Every line below that includes "width" counts toward the total. Report that total alone.

/---

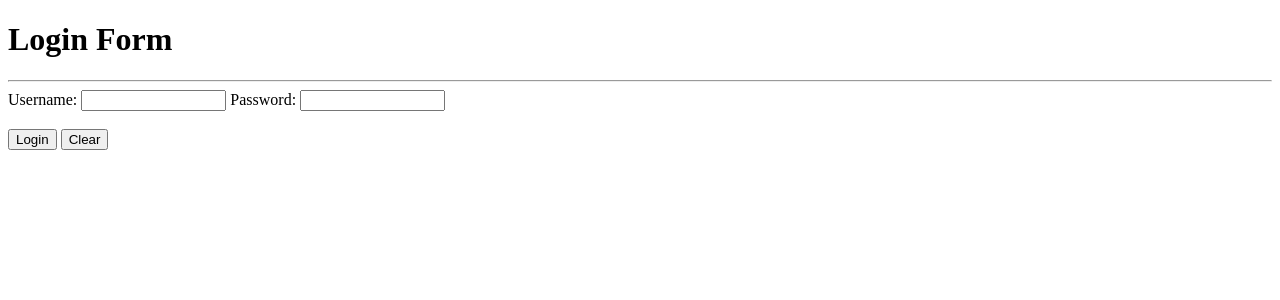
Repository: vanarla/Day8
Page: LoginApp/WebContent/login.html
These files come from the project's save history. The page is drawn as it stood at one moment and after the next save; the edit follows.
The browser window is 1280 px wide. The pictures show the whole page.

Above is the page before, as saved 2018-09-05 10:07:27.

### LoginApp/WebContent/login.html
<!DOCTYPE html>
<html>
<head>
<meta charset="ISO-8859-1">
<title>Login Page</title>
</head>
<body>

<h1>Login Form</h1>
<hr>
<form action="login" method="post">

<label>Username:</label>
<input type="text" name="username" size="15"/>
<label>Password:</label>
<input type="text" name="password" size="15"/>
<br><br>
<input type="submit" value="Login"/>
<input type="reset" value="Clear"/>

</form>


</body>
</html>

After the next save:
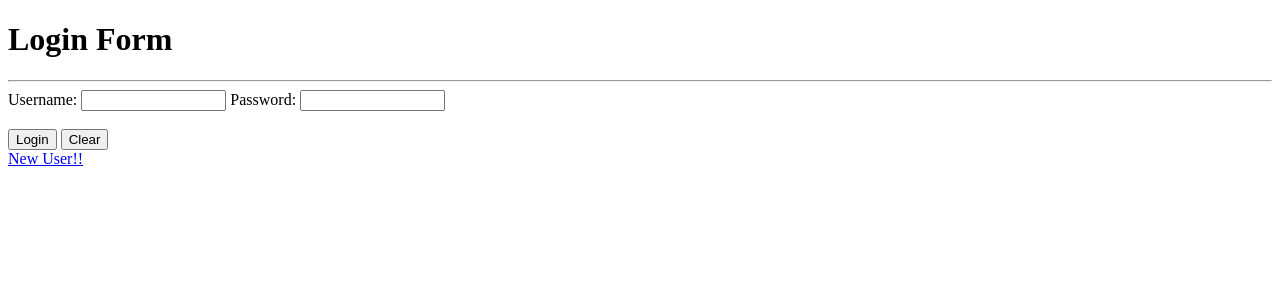
Saved 7 min 38 s later.
--- a/LoginApp/WebContent/login.html
+++ b/LoginApp/WebContent/login.html
@@ -20,6 +20,6 @@
 
 </form>
 
-
+<a href="registration.html">New User!!</a>
 </body>
 </html>
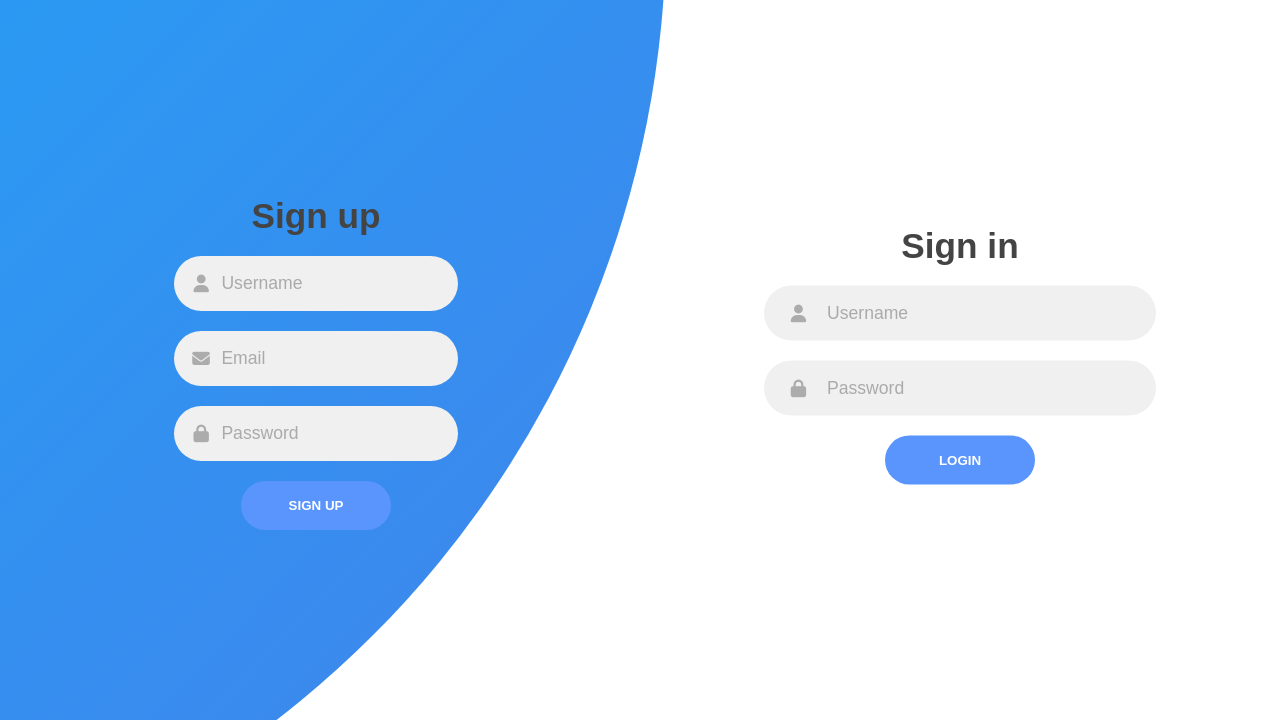
Repository: sarfaraz1611/NitteMovie.github.io
Page: login.html
These files come from the project's save history. The page is drawn as it stood at one moment and after the next save; the edit follows.
The browser window is 1280 px wide. The pictures show the whole page.
Some web libraries are served in a nearby version.

Above is the page before, as saved 2022-07-15 23:38:16.

After the next save:
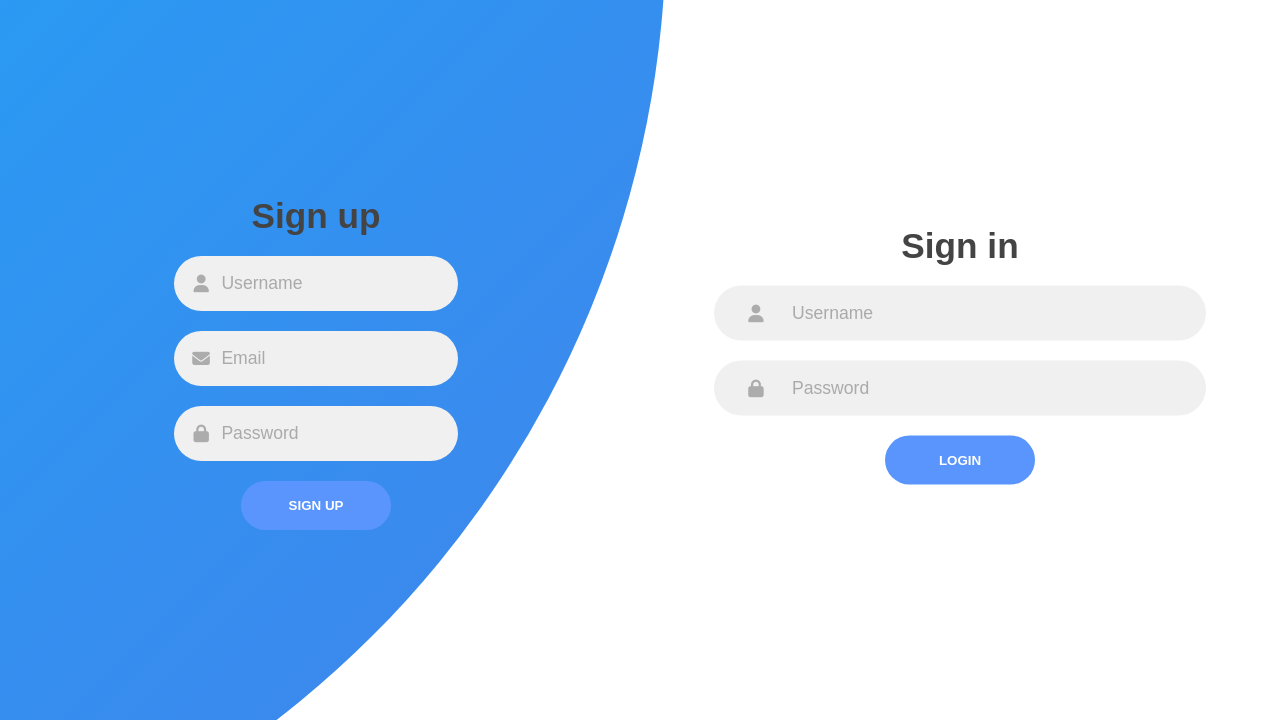
Saved 7 s later.
--- a/assets/css/main.css
+++ b/assets/css/main.css
@@ -328,7 +328,7 @@
 }
 
 .input-field {
-  max-width: 380px;
+  /* max-width: 380px; */
   width: 100%;
   background-color: #f0f0f0;
   margin: 10px 0;
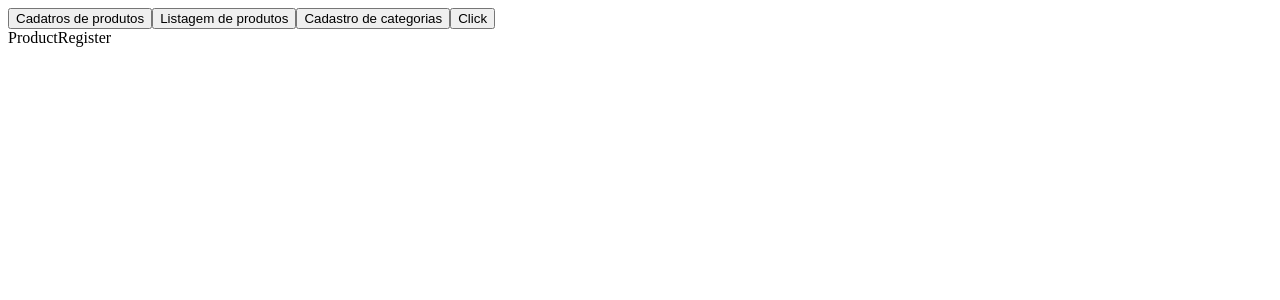
Repository: KennedyWanderson/crud-web
Page: /
The author's editor kept a copy of each file at every save. The page is drawn from the files as they stood at one save, then again after a run of saves.
The browser window is 1280 px wide. The pictures show the whole page.
The project was rebuilt for these pictures with package versions that can differ from the ones it lists, and the page was loaded fresh each time. Also part of the build but not shown: src/Components/ProductList.js, src/Components/CategoryRegister.js, src/Components/CategotyList.js.

Above is the page before, as saved 2023-11-15 14:27:20.

After the next 2 saves:
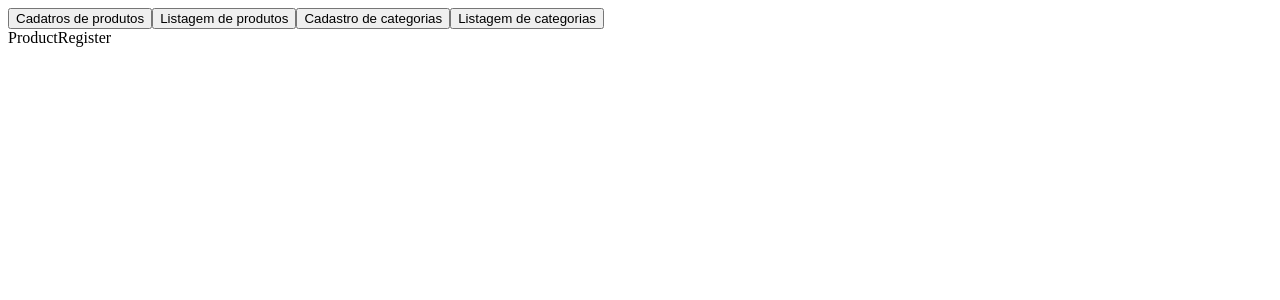
The 2 saves are shown as one change because they came seconds apart.
The last was saved 8 s later.
--- a/src/App.js
+++ b/src/App.js
@@ -25,7 +25,7 @@ function selectComponent(){
       <button onClick={() => {setVisible(1)}}>Cadatros de produtos</button>
       <button onClick={() => {setVisible(2)}}>Listagem de produtos</button>
       <button onClick={() => {setVisible(3)}}>Cadastro de categorias</button>
-      <button onClick={() => {setVisible(4)}}>Click</button>
+      <button onClick={() => {setVisible(4)}}>Listagem de categorias</button>
       {selectComponent()}
     </div>
   );
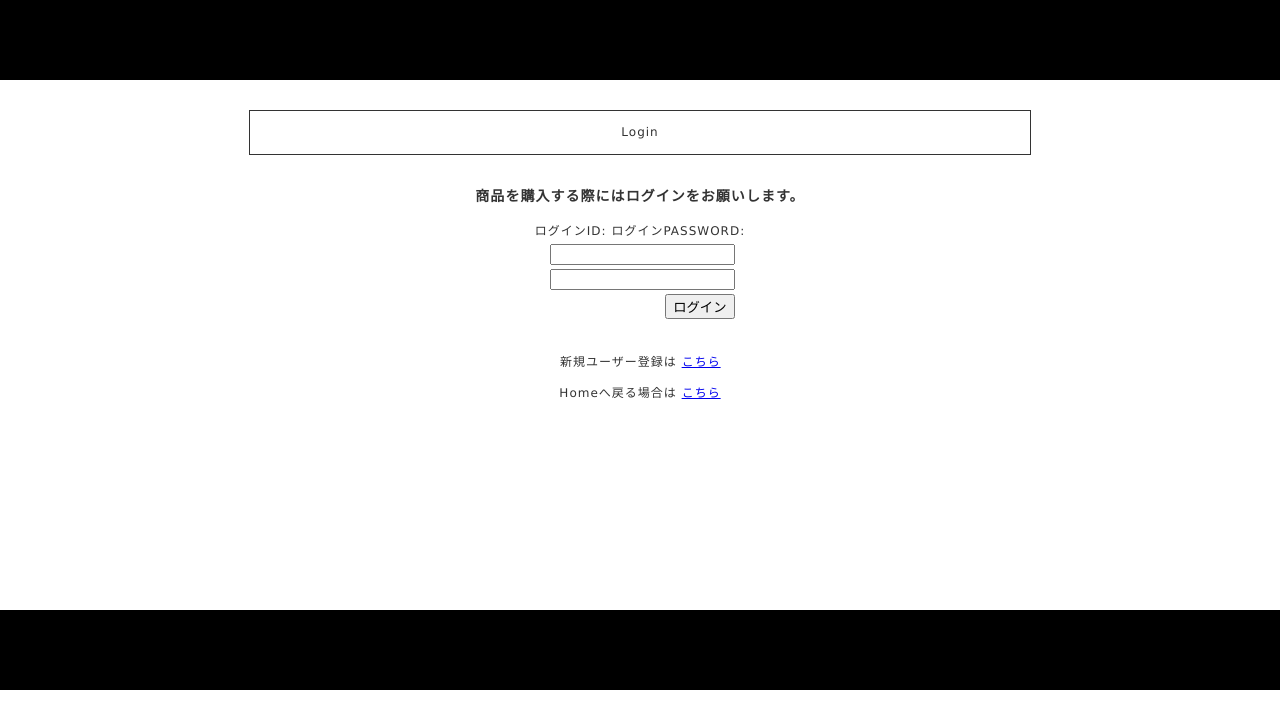
Repository: REDsky96/test
Page: http://localhost/ecsite/HomeAction.action
The author's editor kept a copy of each file at every save. The page is drawn from the files as they stood at one save, then again after the next save.
The browser window is 1280 px wide. The pictures show the whole page.
The page is served by Tomcat 9. Other server files are loaded and not shown.

Above is the page before, as saved 2018-11-07 08:24:22.

### ecsite/WebContent/login.jsp
<%@ page language="java" contentType="text/html; charset=UTF-8"
    pageEncoding="UTF-8"%>
<%@ taglib prefix = "s" uri="/struts-tags" %>
<!DOCTYPE html PUBLIC "-//W3C//DTD HTML 4.01 Transitional//EN" "http://www.w3.org/TR/html4/loose.dtd">
<html>
<head>
<meta http-equiv="Content-Type" content="text/html; charset=utf-8" />
<meta http-equiv="Content-Style-Type" content="text/css" />
<meta http-equiv="Content-Script-Type" content="text/javascript" />
<meta http-equiv="imagetoolbar" content="no" />
<meta name="description" content="" />
<meta name="keywords" content="" />
<title>Login画面</title>
<style type="text/css">
body{
margin:0;
padding:0;
line-height:1.6;
letter-spacing:1px;
font-family:Verdana, Helvetica, sans-serif;
font-size:12px;
color:#333;
background:#fff;
}

table {
text-align:center;
margin:0 auto;
}

#top {
width:780px;
margin:30px auto;
border:1px solid #333;
}

#header {
width: 100%;
height:80px;
background-color: black;
}

#main{
width: 100%;
height: 500px;
text-align: center;
}

#footer {
width: 100%;
height: 80px;
background-color: black;
clear:both;
}

#text-link {
display: inline-block;
text-align: right;

}

</style>
</head>


<body>
  <div id = "header">
    <div id = "pr">
    </div>
  </div>

  <div id = "main">
    <div id = "top">
      <p>Login</p>
    </div>

    <div>
      <h3>商品を購入する際にはログインをお願いします。</h3>
        <s:form action = "LoginAction">
          ログインID:<s:textfield name = "loginUserId"/>
          ログインPASSWORD:<s:password name = "loginPassword"/>
          <s:submit value = "ログイン"/>
        </s:form>
        <br/>
        <div id = "text-link">
          <p>新規ユーザー登録は
            <a href = '<s:url action = "UserCreateAction"/>'>こちら</a></p>
          <p>Homeへ戻る場合は
            <a href = '<s:url action = "GoHomeAction"/>'>こちら</a></p>
        </div>
     </div>
   </div>

   <div id = "footer">
     <div id = "pr">
     </div>
   </div>



</body>
</html>

After the next save:
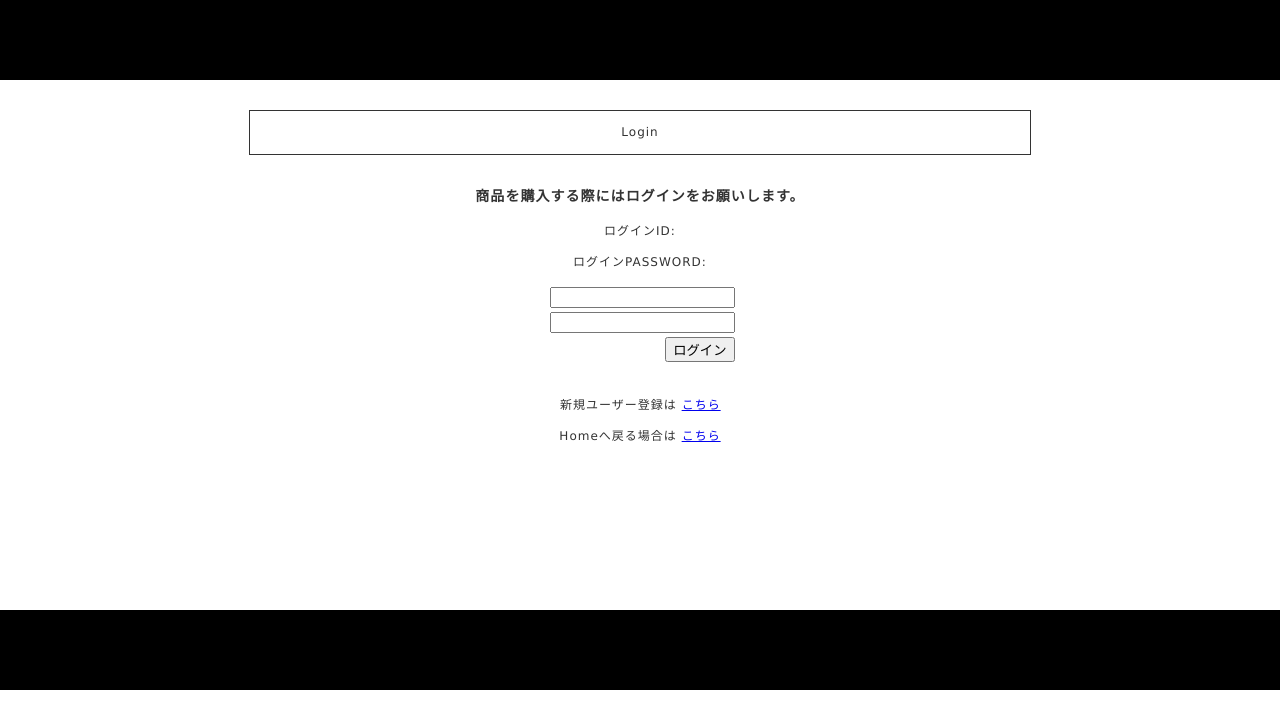
Saved 43 s later.
--- a/ecsite/WebContent/login.jsp
+++ b/ecsite/WebContent/login.jsp
@@ -77,8 +77,8 @@
     <div>
       <h3>商品を購入する際にはログインをお願いします。</h3>
         <s:form action = "LoginAction">
-          ログインID:<s:textfield name = "loginUserId"/>
-          ログインPASSWORD:<s:password name = "loginPassword"/>
+          <p>ログインID:<s:textfield name = "loginUserId"/></p>
+          <p>ログインPASSWORD:<s:password name = "loginPassword"/></p>
           <s:submit value = "ログイン"/>
         </s:form>
         <br/>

\---

Result:
7